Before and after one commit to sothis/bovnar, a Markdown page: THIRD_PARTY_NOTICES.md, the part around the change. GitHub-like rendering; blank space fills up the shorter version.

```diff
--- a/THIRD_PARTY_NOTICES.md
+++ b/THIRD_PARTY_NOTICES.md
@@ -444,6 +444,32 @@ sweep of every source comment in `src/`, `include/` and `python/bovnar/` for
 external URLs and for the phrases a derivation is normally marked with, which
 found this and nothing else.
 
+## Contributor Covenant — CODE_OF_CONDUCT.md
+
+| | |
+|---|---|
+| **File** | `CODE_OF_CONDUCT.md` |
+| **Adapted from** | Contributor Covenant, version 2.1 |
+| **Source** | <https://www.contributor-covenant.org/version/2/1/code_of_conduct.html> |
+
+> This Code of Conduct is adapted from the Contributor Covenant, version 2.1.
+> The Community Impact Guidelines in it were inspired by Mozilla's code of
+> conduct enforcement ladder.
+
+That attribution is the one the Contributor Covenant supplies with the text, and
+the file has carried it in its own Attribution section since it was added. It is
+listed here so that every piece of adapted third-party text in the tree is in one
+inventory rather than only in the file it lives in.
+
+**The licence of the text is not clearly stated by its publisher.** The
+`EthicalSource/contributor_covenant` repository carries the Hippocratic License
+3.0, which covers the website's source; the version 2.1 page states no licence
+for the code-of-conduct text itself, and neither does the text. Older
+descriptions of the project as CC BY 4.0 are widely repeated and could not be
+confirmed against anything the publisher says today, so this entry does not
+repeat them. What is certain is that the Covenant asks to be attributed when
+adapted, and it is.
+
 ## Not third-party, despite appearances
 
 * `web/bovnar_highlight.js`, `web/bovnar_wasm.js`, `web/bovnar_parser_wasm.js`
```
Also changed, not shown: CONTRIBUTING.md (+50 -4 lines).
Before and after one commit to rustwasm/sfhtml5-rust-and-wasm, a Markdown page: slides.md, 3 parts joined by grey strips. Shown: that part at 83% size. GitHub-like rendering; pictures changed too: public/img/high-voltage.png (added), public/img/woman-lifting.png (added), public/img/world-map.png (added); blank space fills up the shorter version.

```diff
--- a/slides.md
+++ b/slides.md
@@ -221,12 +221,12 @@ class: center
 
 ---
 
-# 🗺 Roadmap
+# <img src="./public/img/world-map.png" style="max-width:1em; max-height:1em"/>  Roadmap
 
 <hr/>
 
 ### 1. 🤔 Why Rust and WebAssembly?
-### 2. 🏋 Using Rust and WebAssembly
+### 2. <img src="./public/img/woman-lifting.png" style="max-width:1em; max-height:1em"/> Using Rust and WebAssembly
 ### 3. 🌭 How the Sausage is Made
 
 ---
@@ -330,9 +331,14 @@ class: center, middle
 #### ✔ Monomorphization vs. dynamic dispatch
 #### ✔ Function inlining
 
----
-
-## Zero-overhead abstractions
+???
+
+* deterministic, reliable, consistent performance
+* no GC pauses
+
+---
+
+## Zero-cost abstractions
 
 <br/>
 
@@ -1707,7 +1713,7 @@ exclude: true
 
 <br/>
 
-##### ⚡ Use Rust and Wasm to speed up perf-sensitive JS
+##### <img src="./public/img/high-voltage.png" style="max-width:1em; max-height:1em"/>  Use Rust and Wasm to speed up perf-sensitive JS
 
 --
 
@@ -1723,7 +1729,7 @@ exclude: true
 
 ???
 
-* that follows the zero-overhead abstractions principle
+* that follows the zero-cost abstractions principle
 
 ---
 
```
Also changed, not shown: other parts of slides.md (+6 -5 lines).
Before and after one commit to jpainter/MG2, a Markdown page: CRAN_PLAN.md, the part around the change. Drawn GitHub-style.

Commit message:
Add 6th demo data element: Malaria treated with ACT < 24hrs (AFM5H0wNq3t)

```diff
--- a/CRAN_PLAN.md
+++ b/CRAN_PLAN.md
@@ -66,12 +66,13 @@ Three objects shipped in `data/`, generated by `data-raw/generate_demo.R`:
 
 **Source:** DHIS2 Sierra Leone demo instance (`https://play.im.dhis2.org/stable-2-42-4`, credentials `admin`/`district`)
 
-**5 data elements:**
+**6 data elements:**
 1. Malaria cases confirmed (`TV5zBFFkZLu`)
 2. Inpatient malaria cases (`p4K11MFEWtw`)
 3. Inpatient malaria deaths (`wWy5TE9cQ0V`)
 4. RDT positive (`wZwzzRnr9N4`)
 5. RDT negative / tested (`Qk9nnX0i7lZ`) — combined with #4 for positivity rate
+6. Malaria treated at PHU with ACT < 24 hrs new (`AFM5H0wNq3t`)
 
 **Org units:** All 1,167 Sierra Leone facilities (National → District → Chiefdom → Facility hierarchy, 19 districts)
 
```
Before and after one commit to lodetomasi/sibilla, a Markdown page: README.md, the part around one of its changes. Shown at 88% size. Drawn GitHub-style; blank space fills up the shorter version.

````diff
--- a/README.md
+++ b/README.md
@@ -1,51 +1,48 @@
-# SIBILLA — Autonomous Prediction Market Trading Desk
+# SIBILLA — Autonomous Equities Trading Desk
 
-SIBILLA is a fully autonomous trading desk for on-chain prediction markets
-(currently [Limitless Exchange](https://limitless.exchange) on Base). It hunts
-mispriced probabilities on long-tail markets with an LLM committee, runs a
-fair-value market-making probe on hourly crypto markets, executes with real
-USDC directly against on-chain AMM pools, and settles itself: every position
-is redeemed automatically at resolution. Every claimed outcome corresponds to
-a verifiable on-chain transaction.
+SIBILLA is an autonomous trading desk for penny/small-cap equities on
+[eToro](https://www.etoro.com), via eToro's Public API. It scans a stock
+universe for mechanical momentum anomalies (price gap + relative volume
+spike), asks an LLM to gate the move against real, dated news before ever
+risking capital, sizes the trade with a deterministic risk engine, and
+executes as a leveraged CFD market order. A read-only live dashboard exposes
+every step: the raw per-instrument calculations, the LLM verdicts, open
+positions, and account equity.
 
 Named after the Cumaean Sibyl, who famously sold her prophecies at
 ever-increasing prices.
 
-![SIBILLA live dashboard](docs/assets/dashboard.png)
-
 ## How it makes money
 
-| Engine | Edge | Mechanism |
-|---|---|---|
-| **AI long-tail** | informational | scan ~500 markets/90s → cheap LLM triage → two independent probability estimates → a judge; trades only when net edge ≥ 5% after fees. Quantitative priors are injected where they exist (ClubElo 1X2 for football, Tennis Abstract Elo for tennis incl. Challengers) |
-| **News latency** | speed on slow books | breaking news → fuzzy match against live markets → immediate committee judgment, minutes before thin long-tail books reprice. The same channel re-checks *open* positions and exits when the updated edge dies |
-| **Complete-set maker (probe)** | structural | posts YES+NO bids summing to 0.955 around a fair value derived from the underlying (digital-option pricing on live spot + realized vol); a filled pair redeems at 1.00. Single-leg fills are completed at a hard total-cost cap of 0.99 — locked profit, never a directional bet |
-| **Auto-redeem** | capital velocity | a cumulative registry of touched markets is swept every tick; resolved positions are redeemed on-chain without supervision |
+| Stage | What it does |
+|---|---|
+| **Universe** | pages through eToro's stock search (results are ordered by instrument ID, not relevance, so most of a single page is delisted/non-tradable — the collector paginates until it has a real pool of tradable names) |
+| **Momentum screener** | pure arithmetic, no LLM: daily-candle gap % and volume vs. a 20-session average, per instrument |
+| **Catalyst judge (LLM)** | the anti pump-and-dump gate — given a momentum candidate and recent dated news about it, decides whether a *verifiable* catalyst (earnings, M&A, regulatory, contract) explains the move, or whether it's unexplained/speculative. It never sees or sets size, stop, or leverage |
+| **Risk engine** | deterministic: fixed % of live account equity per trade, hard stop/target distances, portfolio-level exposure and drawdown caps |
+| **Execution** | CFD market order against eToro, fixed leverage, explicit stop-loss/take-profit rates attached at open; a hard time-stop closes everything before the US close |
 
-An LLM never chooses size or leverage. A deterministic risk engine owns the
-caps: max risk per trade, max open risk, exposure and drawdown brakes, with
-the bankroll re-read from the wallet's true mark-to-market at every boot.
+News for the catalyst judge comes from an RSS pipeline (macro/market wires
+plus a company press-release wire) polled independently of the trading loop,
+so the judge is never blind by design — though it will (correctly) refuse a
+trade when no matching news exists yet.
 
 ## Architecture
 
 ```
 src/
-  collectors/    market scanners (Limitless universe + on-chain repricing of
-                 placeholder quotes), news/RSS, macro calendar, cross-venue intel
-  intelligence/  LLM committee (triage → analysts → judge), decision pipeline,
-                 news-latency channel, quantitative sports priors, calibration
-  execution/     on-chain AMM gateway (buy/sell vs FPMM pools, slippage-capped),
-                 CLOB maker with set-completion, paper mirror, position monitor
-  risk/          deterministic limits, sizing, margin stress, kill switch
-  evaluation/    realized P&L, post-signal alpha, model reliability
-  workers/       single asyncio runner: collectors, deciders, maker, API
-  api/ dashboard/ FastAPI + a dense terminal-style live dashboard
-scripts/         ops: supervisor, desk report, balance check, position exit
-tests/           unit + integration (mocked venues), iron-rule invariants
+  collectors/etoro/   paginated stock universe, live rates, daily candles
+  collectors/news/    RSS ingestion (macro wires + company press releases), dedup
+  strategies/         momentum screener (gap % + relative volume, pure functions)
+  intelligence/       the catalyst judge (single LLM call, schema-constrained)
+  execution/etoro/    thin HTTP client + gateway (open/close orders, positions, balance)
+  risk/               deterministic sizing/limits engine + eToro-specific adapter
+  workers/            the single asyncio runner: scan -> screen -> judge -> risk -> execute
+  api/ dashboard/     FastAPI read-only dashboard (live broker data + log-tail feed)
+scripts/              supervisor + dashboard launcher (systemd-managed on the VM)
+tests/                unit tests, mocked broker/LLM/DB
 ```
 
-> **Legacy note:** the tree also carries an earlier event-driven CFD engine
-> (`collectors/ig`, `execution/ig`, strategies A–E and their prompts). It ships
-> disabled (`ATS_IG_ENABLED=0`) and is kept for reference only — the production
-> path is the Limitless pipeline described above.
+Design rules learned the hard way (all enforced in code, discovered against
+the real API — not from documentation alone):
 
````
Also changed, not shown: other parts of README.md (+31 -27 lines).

------

ASSIGNMENT: Scan the records for the word "text" and copy every line where it is found.

TASK SOLUTION:
+That attribution is the one the Contributor Covenant supplies with the text, and
+listed here so that every piece of adapted third-party text in the tree is in one
+**The licence of the text is not clearly stated by its publisher.** The
+for the code-of-conduct text itself, and neither does the text. Older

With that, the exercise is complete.